“The concentrated system degrades the environment, directly and indirectly, while torturing animals and producing tainted meat, poultry, eggs, and, more recently, fish,” wrote Bittman, in his column last week. “Sustainable methods of producing meat for consumption exist. At the same time, we must educate and encourage Americans to eat differently.”

Spronk said NPPC takes issue with all of Bittman’s assertions about large-scale food animal production. 

“Yes, there were a couple of highly publicized manure spills involving hog farms in the mid-1990s,” writes Spronk. “But pork producers have made changes to assure that they won’t be repeated. If they are, producers are subject to fines up to $37,500 per day under tough new federal regulations. Modern livestock housing is temperature-controlled, well lighted and well ventilated. It keeps animals safe and comfortable and protects them from predators and disease. That’s why the incidence of key food-borne illnesses in this country is going down, not up.”

“As for ‘sustainable’ alternatives,” continues Spronk. “[P]erhaps they can produce enough meat for the wealthy, but not for a world population that is growing and demanding more protein.” 

Bittman disagrees. His manifesto blasts the state of the American food system and calls for some big changes. “[We’ve come to recognize that our diet is unhealthful and unsafe,” he writes. “It would be hard to devise a more wasteful, damaging, unsustainable system.”

Ending government subsidies for crops like soy and corn, creating subsidies for those who produce “actual food,” breaking up the U.S. Department of Agriculture and empowering the Food and Drug Administration, are among Bittman’s proposed policy solutions. 

He also supports food safety funding: “Food-related deaths are far more common than those resulting from terrorism, yet the F.D.A.’s budget is about one-fifteenth that of Homeland Security.” 

In the piece Bittman says he’ll be expanding on the broad list of issues (and more) in the future. The column will appear in print and on the New York Times’ Opinionator blog

  • Doc Mudd

    The pork producers shouldn’t get so peeved at Bittman, they’re taking him much too seriously.
    Obviously Bittman’s just blowing smoke up all of our skirts. That, or he’s a stunning hypocrite…just have a look at how his ‘healthy’ recipes stack up:
    No wonder the Times moved him to the opinion section.

  • Lynn Henning

    Standards and Practices for Industrial Animal factories are not adequate to protect the environment, public health or our communities.
    We have 12 CAFOs within a ten mile radius with over 1088 documented violations by the Michigan DEQ. We have over 60 lagoons with over 400 million gallons of untreated waste. The state has DNA’d Cryptosporidium at 11 sites and Giardia at 8 sites up to 25 miles downstream back to the cattle. We have 3 CAFOs so far in Michigan with groundwater contamination.

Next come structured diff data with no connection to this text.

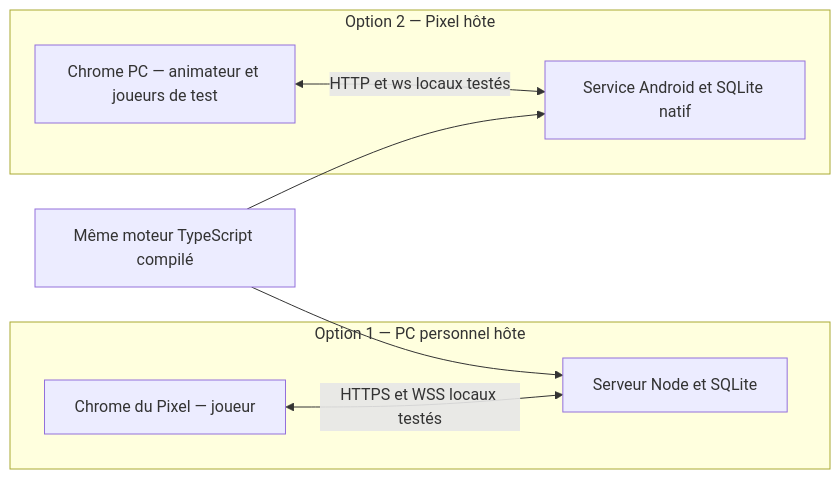
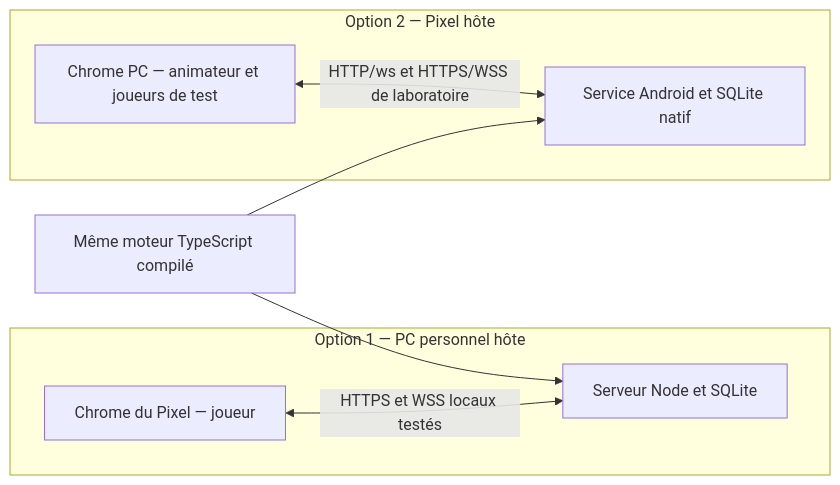
Before and after one commit to Tescka-git/Quiz: the first of 5 diagrams in docs/pour l'humain/SCHEMAS_ARCHITECTURE.md, drawn with Mermaid. The commit also changed other lines of this file and 20 other files, not shown here.

First line of the commit message:
feat: ajouter HTTPS/WSS de laboratoire sur l’hôte Android

````diff
--- a/docs/pour l'humain/SCHEMAS_ARCHITECTURE.md
+++ b/docs/pour l'humain/SCHEMAS_ARCHITECTURE.md
@@ -9,15 +9,15 @@
 ```mermaid
 flowchart LR
     Engine[Même moteur TypeScript compilé] --> Node
     Engine --> Android
     subgraph OptionPC[Option 1 — PC personnel hôte]
         Node[Serveur Node et SQLite]
         PixelClient[Chrome du Pixel — joueur]
         PixelClient <-->|HTTPS et WSS locaux testés| Node
     end
     subgraph OptionAndroid[Option 2 — Pixel hôte]
         Android[Service Android et SQLite natif]
         PCBrowser[Chrome PC — animateur et joueurs de test]
-        PCBrowser <-->|HTTP et ws locaux testés| Android
+        PCBrowser <-->|HTTP/ws et HTTPS/WSS de laboratoire| Android
     end
 ```
````
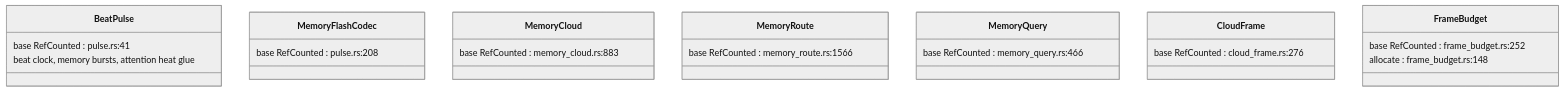
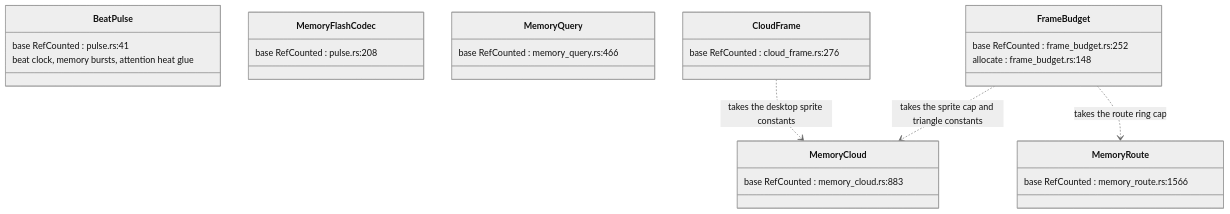
One commit to DreamLab-AI/VisionFlow changed diagram 26 of 26 in docs/diagrams/visionclaw/36-godot-xr-client.md. Above: the diagram before and after it, drawn with Mermaid (neutral theme). The commit also changed other lines of this file and 4 other files, not shown here.

Commit message:
docs(diagrams): re-read VC-36 claims against the code and catalogue the XR memory-cloud internals as VC-38

````diff
--- a/docs/diagrams/visionclaw/36-godot-xr-client.md
+++ b/docs/diagrams/visionclaw/36-godot-xr-client.md
@@ -1169,26 +1224,29 @@
 ```mermaid
 classDiagram
     class BeatPulse {
         base RefCounted : pulse.rs:41
         beat clock, memory bursts, attention heat glue
     }
     class MemoryFlashCodec {
         base RefCounted : pulse.rs:208
     }
     class MemoryCloud {
         base RefCounted : memory_cloud.rs:883
     }
     class MemoryRoute {
         base RefCounted : memory_route.rs:1566
     }
     class MemoryQuery {
         base RefCounted : memory_query.rs:466
     }
     class CloudFrame {
         base RefCounted : cloud_frame.rs:276
     }
     class FrameBudget {
         base RefCounted : frame_budget.rs:252
         allocate : frame_budget.rs:148
     }
+    FrameBudget ..> MemoryCloud : takes the sprite cap and triangle constants
+    FrameBudget ..> MemoryRoute : takes the route ring cap
+    CloudFrame ..> MemoryCloud : takes the desktop sprite constants
 ```
````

My own family has been diagnosed with hydrogen sulfide contamination.
    Eliminate subsidies to CAFOs and start teaching our children how to sustainable farm for the future.
    Eliminate the liquid lagoon system, CAFOs are using clean fresh groundwater to make waste.
    Good job Mark! We must stop listening to the emotional rhetoric of industry.
    Family Farmers have fed this country for generations!
    Lynn Henning
    Family Farmer
    2010 Goldman Environmental Prize

  • @DocMudd: Your link is hardly unbiased scientific information, it is, rather, a lobbying arm of industrial ag, pure and simple.
    @Lynn Henning: keep up the good work.
    Bittman’s vision for a more sustainable food system will come to pass. It’s really just a question of whether we want to do it ourselves or have nature thrust it upon us. Farmer Wendell Berry said it best:
    “Whether we and our politicians know it or not, nature has a hand in all our deals and deliberations. And she has more votes, a longer memory, and a sterner sense of justice than we do.”

  • Doc Mudd

    Well, Kurt, shooting the messenger won’t make Bittman’s excessive calories, fat and sodium magically vanish! Bittman, the opinion writer, has been foisting dangerous junk food on a gullible public. Oh, the shame!
    Where are the food police when you need them? Bittman needs a good dressing down by Marion Nestle and her disciples. Maybe a tax on all his frightening calories, his dreadful fat, his diabolical sodium?